Record set

== Segment start ==

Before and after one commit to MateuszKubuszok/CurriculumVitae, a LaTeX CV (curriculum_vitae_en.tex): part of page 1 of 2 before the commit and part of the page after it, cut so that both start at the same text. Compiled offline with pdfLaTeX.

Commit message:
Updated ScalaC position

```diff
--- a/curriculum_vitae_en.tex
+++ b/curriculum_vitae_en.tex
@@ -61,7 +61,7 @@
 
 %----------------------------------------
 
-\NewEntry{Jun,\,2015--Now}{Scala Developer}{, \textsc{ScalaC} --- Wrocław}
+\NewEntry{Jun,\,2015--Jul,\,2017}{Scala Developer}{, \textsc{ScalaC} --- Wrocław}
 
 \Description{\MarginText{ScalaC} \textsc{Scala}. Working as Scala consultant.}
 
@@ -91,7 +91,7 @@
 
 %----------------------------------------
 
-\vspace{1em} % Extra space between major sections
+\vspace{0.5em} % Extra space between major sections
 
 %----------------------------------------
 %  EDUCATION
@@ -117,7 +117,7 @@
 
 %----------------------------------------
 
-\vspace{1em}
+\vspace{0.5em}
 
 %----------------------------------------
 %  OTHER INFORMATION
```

== Segment end ==

Activity
Give the material above again, word for word.

Problem solution
Before and after one commit to MateuszKubuszok/CurriculumVitae, a LaTeX CV (curriculum_vitae_en.tex): part of page 1 of 2 before the commit and part of the page after it, cut so that both start at the same text. Compiled offline with pdfLaTeX.

Commit message:
Updated ScalaC position

```diff
--- a/curriculum_vitae_en.tex
+++ b/curriculum_vitae_en.tex
@@ -61,7 +61,7 @@
 
 %----------------------------------------
 
-\NewEntry{Jun,\,2015--Now}{Scala Developer}{, \textsc{ScalaC} --- Wrocław}
+\NewEntry{Jun,\,2015--Jul,\,2017}{Scala Developer}{, \textsc{ScalaC} --- Wrocław}
 
 \Description{\MarginText{ScalaC} \textsc{Scala}. Working as Scala consultant.}
 
@@ -91,7 +91,7 @@
 
 %----------------------------------------
 
-\vspace{1em} % Extra space between major sections
+\vspace{0.5em} % Extra space between major sections
 
 %----------------------------------------
 %  EDUCATION
@@ -117,7 +117,7 @@
 
 %----------------------------------------
 
-\vspace{1em}
+\vspace{0.5em}
 
 %----------------------------------------
 %  OTHER INFORMATION
```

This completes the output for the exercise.